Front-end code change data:
##############################
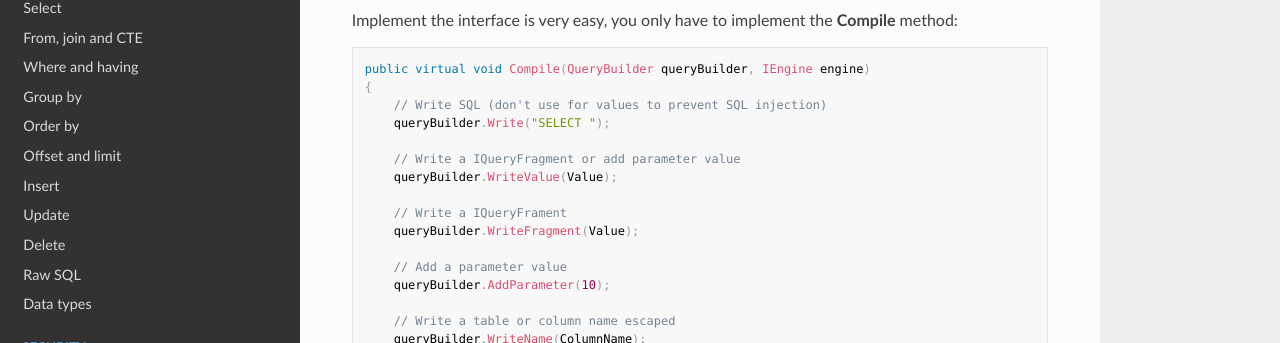
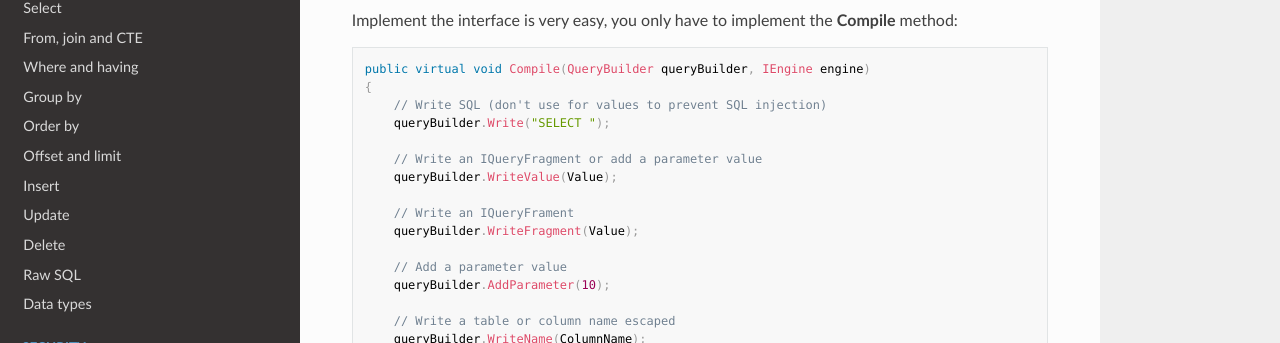
Before and after one commit to Ropticus/Suilder-docs, an MkDocs documentation site: the page built from docs/general/builder.md, in a window 1280 px wide and 1400 px high, scrolled down 4636 px. Shown: the part 678-1021 px from the top of the window. Built offline with MkDocs 1.6.1, drawn with Linux system fonts in a browser that asks for light colours; nearby versions of some CDN libraries.

Commit message:
Update MkDocs

```diff
--- a/docs/general/builder.md
+++ b/docs/general/builder.md
@@ -58,10 +58,10 @@ Any member of a class that is not registered as a table, is invoked and the resu
 
 The following methods of the builder allow you to compile a lambda expression:
 
-* **Alias**: compile to an alias instance (`IAlias`).
-* **Col**: compile to a column instance (`IColumn`).
-* **Val**: compile to a value, anything that returns a value like a column (`IColumn`), a function, or an arithmetic operator.
-* **Op**: compile a boolean expression to a boolean operator.
+- **Alias**: compile to an alias instance (`IAlias`).
+- **Col**: compile to a column instance (`IColumn`).
+- **Val**: compile to a value, anything that returns a value like a column (`IColumn`), a function, or an arithmetic operator.
+- **Op**: compile a boolean expression to a boolean operator.
 
 !!! tip
     In most cases you do not need to call these methods because other components accept a lambda expression and compile for you with the correct method.
@@ -224,10 +224,10 @@ public virtual void Compile(QueryBuilder queryBuilder, IEngine engine)
     // Write SQL (don't use for values to prevent SQL injection)
     queryBuilder.Write("SELECT ");
 
-    // Write a IQueryFragment or add parameter value
+    // Write an IQueryFragment or add a parameter value
     queryBuilder.WriteValue(Value);
 
-    // Write a IQueryFrament
+    // Write an IQueryFrament
     queryBuilder.WriteFragment(Value);
 
     // Add a parameter value
--- a/mkdocs.yml
+++ b/mkdocs.yml
@@ -1,5 +1,6 @@
 site_name: Suilder Docs
 site_description: SQL query builder for .NET.
+site_url: https://suilder.readthedocs.io
 copyright: Copyright (c) 2019 Víctor Diez
 repo_url: https://github.com/Ropticus/Suilder-docs
 edit_uri: blob/master/docs/
@@ -15,14 +16,13 @@ markdown_extensions:
       permalink: true
 
 extra_css:
-  - https://cdnjs.cloudflare.com/ajax/libs/prism/1.20.0/themes/prism.min.css
+  - https://cdnjs.cloudflare.com/ajax/libs/prism/1.23.0/themes/prism.min.css
   - css/extra.css
 
 extra_javascript:
-  - js/theme_extra.js
-  - https://cdnjs.cloudflare.com/ajax/libs/prism/1.20.0/components/prism-core.min.js
-  - https://cdnjs.cloudflare.com/ajax/libs/prism/1.20.0/components/prism-clike.min.js
-  - https://cdnjs.cloudflare.com/ajax/libs/prism/1.20.0/components/prism-csharp.min.js
+  - https://cdnjs.cloudflare.com/ajax/libs/prism/1.23.0/components/prism-core.min.js
+  - https://cdnjs.cloudflare.com/ajax/libs/prism/1.23.0/components/prism-clike.min.js
+  - https://cdnjs.cloudflare.com/ajax/libs/prism/1.23.0/components/prism-csharp.min.js
   - js/extra.js
 
 nav:
--- a/requirements.txt
+++ b/requirements.txt
@@ -1 +1 @@
-mkdocs==1.1.2
+mkdocs==1.2.1
--- a/theme/css/extra.css
+++ b/theme/css/extra.css
@@ -1,7 +1,3 @@
-.wy-nav-side {
-    padding-bottom: 3em;
-}
-
 .section p {
     text-align: justify;
 }
@@ -15,3 +11,9 @@ pre[class*="language-"] {
     margin: 1em 0;
     overflow: initial;
 }
+
+.rst-versions:not(.rst-badge) .rst-current-version {
+    padding: 0 12px !important;
+    display: flex !important;
+    font-size: initial !important;
+}
--- a/theme/js/theme_extra.js
+++ /dev/null
@@ -1,9 +0,0 @@
-document.addEventListener("DOMContentLoaded", function (event) {
-    document.querySelectorAll(".section table").forEach(function (x) {
-        x.classList.add("docutils");
-    });
-    document.querySelectorAll("pre code").forEach(function (x) {
-        if (x.classList.length)
-            x.classList.add("language-" + x.classList[0]);
-    });
-});
```
Also changed, not shown: CONTRIBUTING.md (+9 -3 lines), README.md (+4 -0 lines), docs/configuration/entity-classes.md (+28 -28 lines), docs/index.md (+33 -30 lines).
##############################
WHAT IS BEING ASKED: Wherever the string "components" occurs in the records above, copy that line.

PROBLEM SOLUTION:
     In most cases you do not need to call these methods because other components accept a lambda expression and compile for you with the correct method.
-  - https://cdnjs.cloudflare.com/ajax/libs/prism/1.20.0/components/prism-core.min.js
-  - https://cdnjs.cloudflare.com/ajax/libs/prism/1.20.0/components/prism-clike.min.js
-  - https://cdnjs.cloudflare.com/ajax/libs/prism/1.20.0/components/prism-csharp.min.js
+  - https://cdnjs.cloudflare.com/ajax/libs/prism/1.23.0/components/prism-core.min.js
+  - https://cdnjs.cloudflare.com/ajax/libs/prism/1.23.0/components/prism-clike.min.js
+  - https://cdnjs.cloudflare.com/ajax/libs/prism/1.23.0/components/prism-csharp.min.js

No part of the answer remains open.